▶ _Description of the task_: Copy out each line below in which the string "value" appears.

----------------

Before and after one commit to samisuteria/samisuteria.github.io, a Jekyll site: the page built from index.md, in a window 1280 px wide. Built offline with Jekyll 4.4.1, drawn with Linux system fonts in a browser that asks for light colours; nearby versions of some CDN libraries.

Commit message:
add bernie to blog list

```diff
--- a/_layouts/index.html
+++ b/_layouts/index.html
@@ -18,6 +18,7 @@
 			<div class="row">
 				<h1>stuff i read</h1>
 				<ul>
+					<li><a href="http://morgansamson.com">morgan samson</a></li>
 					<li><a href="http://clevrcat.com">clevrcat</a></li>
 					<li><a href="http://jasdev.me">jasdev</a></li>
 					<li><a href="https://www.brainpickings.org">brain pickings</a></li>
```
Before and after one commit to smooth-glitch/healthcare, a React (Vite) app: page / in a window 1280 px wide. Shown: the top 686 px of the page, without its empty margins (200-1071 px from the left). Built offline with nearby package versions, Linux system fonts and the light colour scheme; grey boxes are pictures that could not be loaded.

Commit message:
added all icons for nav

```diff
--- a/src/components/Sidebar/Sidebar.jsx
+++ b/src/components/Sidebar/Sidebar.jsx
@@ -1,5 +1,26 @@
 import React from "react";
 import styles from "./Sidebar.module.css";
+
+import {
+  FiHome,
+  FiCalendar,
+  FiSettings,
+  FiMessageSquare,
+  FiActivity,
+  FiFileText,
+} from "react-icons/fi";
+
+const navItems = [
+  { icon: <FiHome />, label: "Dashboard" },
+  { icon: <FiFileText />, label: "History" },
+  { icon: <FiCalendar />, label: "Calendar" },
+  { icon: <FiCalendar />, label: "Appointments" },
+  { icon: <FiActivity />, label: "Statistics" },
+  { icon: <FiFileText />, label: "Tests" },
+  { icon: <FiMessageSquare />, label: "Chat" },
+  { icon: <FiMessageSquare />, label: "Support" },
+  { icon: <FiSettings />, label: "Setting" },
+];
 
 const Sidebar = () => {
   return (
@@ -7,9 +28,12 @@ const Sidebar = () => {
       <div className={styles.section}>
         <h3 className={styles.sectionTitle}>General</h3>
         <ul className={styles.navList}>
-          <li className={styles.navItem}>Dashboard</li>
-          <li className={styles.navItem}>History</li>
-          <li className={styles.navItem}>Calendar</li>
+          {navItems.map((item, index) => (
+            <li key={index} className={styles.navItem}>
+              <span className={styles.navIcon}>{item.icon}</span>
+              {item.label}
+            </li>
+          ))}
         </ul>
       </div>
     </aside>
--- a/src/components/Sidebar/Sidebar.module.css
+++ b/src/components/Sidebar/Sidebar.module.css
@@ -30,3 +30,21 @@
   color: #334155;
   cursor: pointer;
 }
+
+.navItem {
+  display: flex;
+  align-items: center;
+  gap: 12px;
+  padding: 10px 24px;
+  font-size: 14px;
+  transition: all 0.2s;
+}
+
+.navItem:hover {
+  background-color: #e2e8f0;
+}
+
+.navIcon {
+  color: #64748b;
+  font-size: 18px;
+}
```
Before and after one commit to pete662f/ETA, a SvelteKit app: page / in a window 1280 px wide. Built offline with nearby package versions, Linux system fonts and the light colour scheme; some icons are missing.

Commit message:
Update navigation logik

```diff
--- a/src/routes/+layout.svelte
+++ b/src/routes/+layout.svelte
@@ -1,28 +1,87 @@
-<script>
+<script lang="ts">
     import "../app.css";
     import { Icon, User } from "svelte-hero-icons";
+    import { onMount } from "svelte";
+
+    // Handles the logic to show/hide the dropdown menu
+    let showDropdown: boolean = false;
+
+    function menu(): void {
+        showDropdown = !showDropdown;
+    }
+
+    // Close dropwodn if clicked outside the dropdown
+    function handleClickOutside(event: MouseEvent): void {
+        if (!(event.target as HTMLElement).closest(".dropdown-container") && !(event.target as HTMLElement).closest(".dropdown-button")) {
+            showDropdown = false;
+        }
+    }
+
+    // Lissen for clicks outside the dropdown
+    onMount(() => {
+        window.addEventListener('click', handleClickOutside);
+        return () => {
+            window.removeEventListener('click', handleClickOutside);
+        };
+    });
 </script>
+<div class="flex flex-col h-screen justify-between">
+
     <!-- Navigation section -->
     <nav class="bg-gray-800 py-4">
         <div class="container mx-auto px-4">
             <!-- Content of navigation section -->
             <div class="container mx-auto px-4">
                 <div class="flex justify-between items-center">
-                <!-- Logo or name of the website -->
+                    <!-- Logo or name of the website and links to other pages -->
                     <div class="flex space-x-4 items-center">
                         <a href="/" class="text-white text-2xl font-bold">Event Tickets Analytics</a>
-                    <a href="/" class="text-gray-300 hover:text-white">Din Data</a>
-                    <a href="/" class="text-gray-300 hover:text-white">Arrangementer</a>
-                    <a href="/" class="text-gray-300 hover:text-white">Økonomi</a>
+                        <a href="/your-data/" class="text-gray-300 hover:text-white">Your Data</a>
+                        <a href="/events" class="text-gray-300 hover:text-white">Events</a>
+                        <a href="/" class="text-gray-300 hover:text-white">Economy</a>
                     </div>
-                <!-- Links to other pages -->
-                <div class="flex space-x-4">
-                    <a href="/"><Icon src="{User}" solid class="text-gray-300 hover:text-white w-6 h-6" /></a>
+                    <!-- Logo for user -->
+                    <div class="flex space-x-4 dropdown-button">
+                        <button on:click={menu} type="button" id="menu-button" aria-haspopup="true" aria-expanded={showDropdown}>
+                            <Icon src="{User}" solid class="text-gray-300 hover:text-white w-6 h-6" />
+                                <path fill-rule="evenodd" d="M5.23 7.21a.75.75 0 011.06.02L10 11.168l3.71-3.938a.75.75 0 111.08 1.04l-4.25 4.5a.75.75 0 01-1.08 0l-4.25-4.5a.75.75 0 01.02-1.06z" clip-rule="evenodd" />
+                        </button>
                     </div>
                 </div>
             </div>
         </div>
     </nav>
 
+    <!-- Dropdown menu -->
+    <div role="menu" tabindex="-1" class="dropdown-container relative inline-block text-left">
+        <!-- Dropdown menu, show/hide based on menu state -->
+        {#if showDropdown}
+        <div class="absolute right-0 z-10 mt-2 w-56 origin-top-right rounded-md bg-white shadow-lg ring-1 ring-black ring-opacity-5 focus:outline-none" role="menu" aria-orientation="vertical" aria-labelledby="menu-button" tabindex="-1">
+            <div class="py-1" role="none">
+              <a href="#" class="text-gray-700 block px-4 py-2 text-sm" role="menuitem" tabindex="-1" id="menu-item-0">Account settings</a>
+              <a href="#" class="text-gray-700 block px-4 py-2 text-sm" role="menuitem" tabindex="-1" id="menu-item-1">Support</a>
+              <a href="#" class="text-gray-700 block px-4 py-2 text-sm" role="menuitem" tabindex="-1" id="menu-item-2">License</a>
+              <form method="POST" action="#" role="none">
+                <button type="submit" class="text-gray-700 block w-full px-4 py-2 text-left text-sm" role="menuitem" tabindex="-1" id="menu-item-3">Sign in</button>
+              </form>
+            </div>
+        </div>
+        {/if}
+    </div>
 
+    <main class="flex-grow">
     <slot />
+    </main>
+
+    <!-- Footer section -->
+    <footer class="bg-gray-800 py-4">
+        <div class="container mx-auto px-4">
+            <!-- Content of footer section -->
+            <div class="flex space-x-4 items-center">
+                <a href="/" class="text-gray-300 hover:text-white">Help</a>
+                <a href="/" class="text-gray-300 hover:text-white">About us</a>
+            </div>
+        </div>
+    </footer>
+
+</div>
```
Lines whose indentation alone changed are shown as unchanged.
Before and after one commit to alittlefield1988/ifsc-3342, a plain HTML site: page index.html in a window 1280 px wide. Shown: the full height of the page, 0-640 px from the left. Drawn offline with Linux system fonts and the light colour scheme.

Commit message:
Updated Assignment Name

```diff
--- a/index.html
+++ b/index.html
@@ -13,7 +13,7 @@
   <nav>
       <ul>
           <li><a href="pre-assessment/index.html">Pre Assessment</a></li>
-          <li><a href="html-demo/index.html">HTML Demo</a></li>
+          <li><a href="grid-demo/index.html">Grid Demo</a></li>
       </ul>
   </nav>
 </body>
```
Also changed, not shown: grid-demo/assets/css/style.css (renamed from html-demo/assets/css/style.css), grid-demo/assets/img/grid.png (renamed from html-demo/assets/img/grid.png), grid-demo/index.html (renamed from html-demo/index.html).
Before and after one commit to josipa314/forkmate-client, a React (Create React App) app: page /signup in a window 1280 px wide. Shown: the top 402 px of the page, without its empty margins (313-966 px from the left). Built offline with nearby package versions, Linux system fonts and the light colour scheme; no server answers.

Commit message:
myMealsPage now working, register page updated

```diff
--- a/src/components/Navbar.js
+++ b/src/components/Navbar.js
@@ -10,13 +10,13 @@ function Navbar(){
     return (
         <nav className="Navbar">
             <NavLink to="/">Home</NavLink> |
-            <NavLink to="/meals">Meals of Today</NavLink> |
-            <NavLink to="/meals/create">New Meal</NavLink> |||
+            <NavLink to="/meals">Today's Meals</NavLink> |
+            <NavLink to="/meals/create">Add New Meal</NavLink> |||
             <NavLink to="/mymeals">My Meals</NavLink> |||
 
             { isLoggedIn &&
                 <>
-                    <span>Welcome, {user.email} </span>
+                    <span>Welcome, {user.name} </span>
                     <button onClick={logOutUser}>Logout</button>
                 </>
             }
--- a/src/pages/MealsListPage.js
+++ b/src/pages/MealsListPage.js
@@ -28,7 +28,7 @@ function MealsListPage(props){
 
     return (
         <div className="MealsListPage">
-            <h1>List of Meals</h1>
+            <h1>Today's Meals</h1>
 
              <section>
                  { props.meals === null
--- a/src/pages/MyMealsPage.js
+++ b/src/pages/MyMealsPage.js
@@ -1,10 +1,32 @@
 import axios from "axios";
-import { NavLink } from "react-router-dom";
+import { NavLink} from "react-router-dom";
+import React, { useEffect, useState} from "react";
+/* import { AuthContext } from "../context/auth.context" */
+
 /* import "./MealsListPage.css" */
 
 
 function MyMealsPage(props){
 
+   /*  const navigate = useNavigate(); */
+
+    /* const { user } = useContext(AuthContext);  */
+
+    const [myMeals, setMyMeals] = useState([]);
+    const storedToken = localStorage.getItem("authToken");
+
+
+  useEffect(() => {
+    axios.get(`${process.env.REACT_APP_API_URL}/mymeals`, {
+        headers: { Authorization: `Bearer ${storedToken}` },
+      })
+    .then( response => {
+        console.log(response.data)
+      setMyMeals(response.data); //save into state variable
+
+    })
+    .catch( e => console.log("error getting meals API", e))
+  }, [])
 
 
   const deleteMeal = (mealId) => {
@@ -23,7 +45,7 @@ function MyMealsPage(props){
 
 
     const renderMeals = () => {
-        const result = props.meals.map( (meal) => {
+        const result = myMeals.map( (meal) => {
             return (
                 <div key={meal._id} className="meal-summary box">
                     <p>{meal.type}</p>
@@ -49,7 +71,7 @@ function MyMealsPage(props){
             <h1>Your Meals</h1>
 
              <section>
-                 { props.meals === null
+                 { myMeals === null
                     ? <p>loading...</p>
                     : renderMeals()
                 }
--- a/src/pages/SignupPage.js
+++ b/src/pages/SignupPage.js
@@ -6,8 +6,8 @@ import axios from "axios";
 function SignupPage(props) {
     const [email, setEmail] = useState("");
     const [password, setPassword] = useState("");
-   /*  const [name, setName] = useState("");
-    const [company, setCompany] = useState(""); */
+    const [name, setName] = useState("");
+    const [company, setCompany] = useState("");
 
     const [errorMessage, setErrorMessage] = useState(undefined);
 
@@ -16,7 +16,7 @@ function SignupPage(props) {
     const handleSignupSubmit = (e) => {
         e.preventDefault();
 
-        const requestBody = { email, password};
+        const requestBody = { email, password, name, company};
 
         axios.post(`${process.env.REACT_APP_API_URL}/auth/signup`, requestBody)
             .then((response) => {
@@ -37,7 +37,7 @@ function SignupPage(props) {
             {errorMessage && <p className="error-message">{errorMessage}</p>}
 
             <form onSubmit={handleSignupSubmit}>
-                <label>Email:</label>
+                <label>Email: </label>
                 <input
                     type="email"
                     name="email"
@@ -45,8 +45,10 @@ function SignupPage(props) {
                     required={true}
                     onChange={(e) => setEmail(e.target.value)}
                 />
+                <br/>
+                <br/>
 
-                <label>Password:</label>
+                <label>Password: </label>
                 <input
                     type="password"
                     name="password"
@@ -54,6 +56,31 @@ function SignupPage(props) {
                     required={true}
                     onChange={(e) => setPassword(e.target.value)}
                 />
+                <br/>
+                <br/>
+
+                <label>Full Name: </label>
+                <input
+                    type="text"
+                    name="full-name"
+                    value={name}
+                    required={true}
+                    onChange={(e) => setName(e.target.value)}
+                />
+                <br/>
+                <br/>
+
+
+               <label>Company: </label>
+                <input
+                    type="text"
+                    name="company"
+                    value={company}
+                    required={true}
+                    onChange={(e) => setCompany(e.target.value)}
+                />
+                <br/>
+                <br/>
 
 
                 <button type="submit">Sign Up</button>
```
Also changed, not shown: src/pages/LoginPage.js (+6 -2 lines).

----------------

▶ _Answer section_:
                     onChange={(e) => setEmail(e.target.value)}
                     onChange={(e) => setPassword(e.target.value)}
+                    value={name}
+                    onChange={(e) => setName(e.target.value)}
+                    value={company}
+                    onChange={(e) => setCompany(e.target.value)}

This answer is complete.